  • I spent 10 weeks in Long Island, New York when I was sixteen and since I already could communicate fairly well in English I benefited from my stay by acquiring a good American accent (in my opinion and that of others). When I came back to my country, Chile, every time I met an American he or she would say they said I spoke as a New Yorker (and they dropped the “R”). I was young, and I felt really proud. Through the years I guess I sort of lost my accent a little bit but still native speakers in England asked me if I was American and Americans would say I had a “European accent” (whatever that means!). Anyhow, I’ve been teaching English for many years, therefore my pronunciation has become more careful but I would have never expected anybody to say I had an English accent and that’s what a young British colleague said to me a few days ago! I don’t know what to say… I truly loved my American accent!

  • I spent my earliest linguistic years in Georgia and then moved to rural North Carolina at age 7, where everyone made fun of my accent. I lost that one and didn’t leave NC until I graduated college and moved to New Mexico, where I proceeded to pick up some of the regional linguistic flavor.

    Now I’m out in California where my accent is a bit more “neutral” i.e. Midwestern sounding, however people here don’t realize there is a California accent too. Observant people can still hear my Southern twang and I’ve also been told it comes out when I’ve been drinking or I get strident, but also when I’m talking about family or cooking, and especially when I come back from holidays in North Carolina.
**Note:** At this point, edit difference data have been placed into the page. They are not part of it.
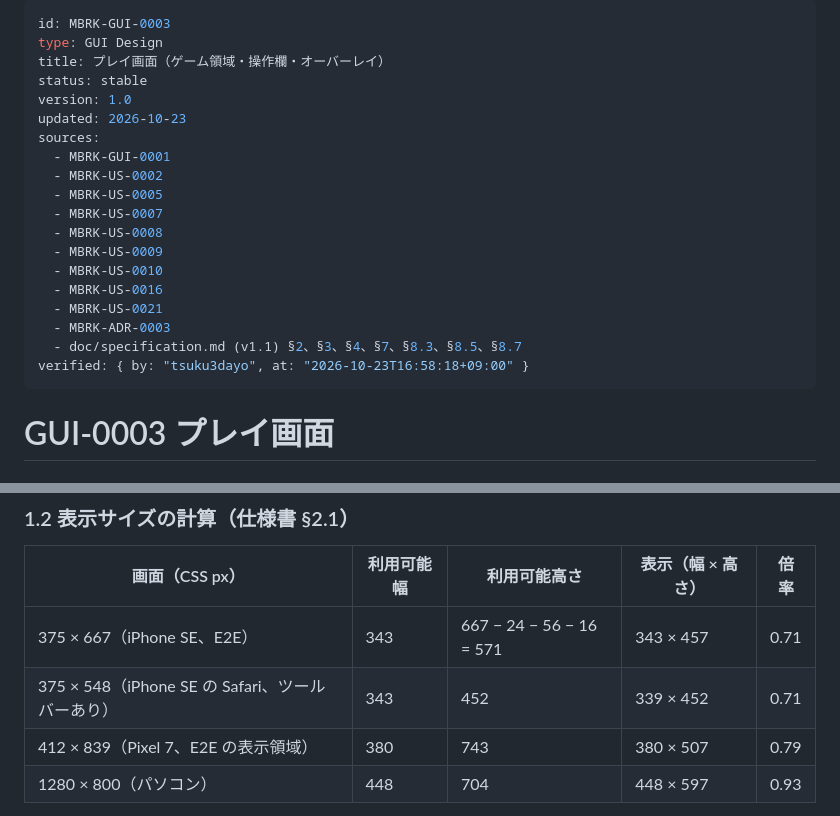
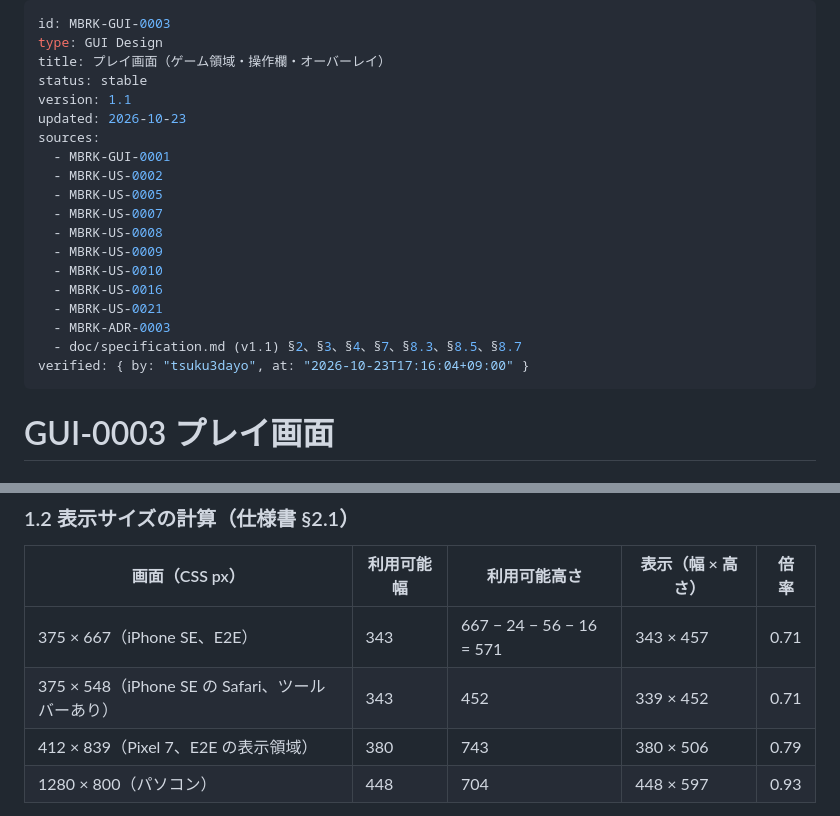
Before and after one commit to tsuku3dayo/mini-blockbreaking-game, a Markdown page: doc/03_gui/MBRK-GUI-0003-gui-design-ja.md, 2 parts joined by grey strips. GitHub-like rendering.

Commit message:
Fix Pixel 7 display height in GUI design (506, floored)

```diff
--- a/doc/03_gui/MBRK-GUI-0003-gui-design-ja.md
+++ b/doc/03_gui/MBRK-GUI-0003-gui-design-ja.md
@@ -3,7 +3,7 @@ id: MBRK-GUI-0003
 type: GUI Design
 title: プレイ画面（ゲーム領域・操作欄・オーバーレイ）
 status: stable
-version: 1.0
+version: 1.1
 updated: 2026-10-23
 sources:
   - MBRK-GUI-0001
@@ -17,7 +17,7 @@ sources:
   - MBRK-US-0021
   - MBRK-ADR-0003
   - doc/specification.md (v1.1) §2、§3、§4、§7、§8.3、§8.5、§8.7
-verified: { by: "tsuku3dayo", at: "2026-10-23T16:58:18+09:00" }
+verified: { by: "tsuku3dayo", at: "2026-10-23T17:16:04+09:00" }
 ---
 
 # GUI-0003 プレイ画面
@@ -56,7 +56,7 @@ verified: { by: "tsuku3dayo", at: "2026-10-23T16:58:18+09:00" }
 | --- | --- | --- | --- | --- |
 | 375 × 667（iPhone SE、E2E） | 343 | 667 − 24 − 56 − 16 = 571 | 343 × 457 | 0.71 |
 | 375 × 548（iPhone SE の Safari、ツールバーあり） | 343 | 452 | 339 × 452 | 0.71 |
-| 412 × 839（Pixel 7、E2E の表示領域） | 380 | 743 | 380 × 507 | 0.79 |
+| 412 × 839（Pixel 7、E2E の表示領域） | 380 | 743 | 380 × 506 | 0.79 |
 | 1280 × 800（パソコン） | 448 | 704 | 448 × 597 | 0.93 |
 
 - 「操作欄の高さ」は、ゲーム領域との間 8 + ボタン 48 = 56 として計算する。
```
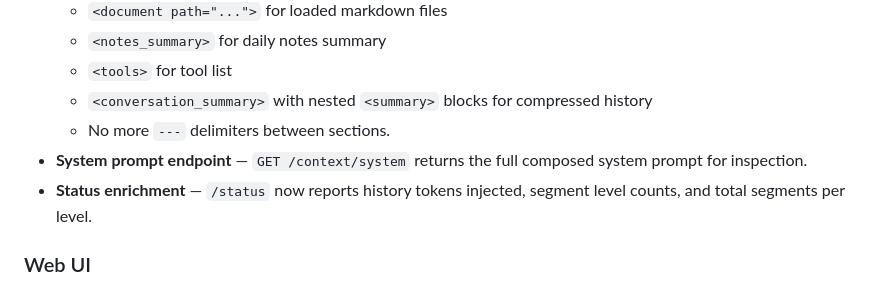
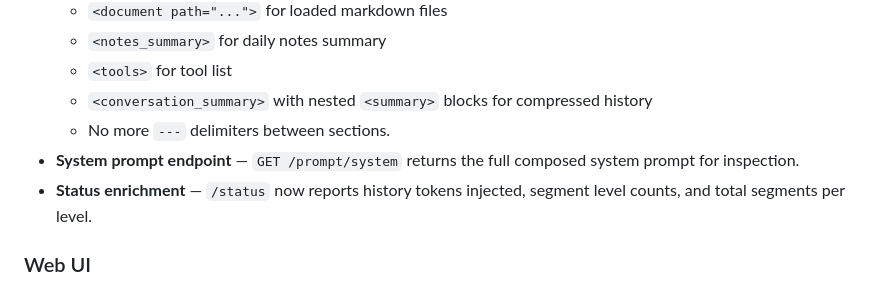
Before and after one commit to oguzbilgic/kern, a Markdown page: CHANGELOG.md, the part around the change. Rendered like a GitHub page.

```diff
--- a/CHANGELOG.md
+++ b/CHANGELOG.md
@@ -41,7 +41,7 @@
   - `<tools>` for tool list
   - `<conversation_summary>` with nested `<summary>` blocks for compressed history
   - No more `---` delimiters between sections.
-- **System prompt endpoint** — `GET /context/system` returns the full composed system prompt for inspection.
+- **System prompt endpoint** — `GET /prompt/system` returns the full composed system prompt for inspection.
 - **Status enrichment** — `/status` now reports history tokens injected, segment level counts, and total segments per level.
 
 ### Web UI
```
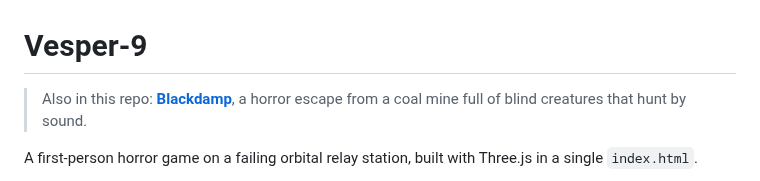
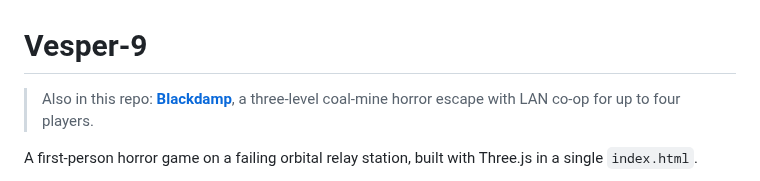
Before and after one commit to aanspare-crypto/SCAIL2_character_replacement, a Markdown page: README.md, the part around the change. Rendered like a GitHub page.

```diff
--- a/README.md
+++ b/README.md
@@ -1,6 +1,6 @@
 # Vesper-9
 
-> Also in this repo: **[Blackdamp](mine/)**, a horror escape from a coal mine full of blind creatures that hunt by sound.
+> Also in this repo: **[Blackdamp](mine/)**, a three-level coal-mine horror escape with LAN co-op for up to four players.
 
 A first-person horror game on a failing orbital relay station, built with Three.js in a single `index.html`.
 
```
Also changed, not shown: mine/README.md (+45 -24 lines), mine/screenshots/breakthrough-cavern.png (added), mine/screenshots/chapel.png (added), mine/screenshots/lan-crewmate.png (added), mine/screenshots/lan-lobby.png (added), mine/screenshots/survey-map.png, 6 other files.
    However, when I spent a week in London, as someone who is good at accents and also a long time viewer of a variety of BBC TV shows, I had to actually work to stop myself from automatically repeating back the London accent I heard around me. I knew it would just sound at best odd and at worst pretentious or even mocking. Language, I love it.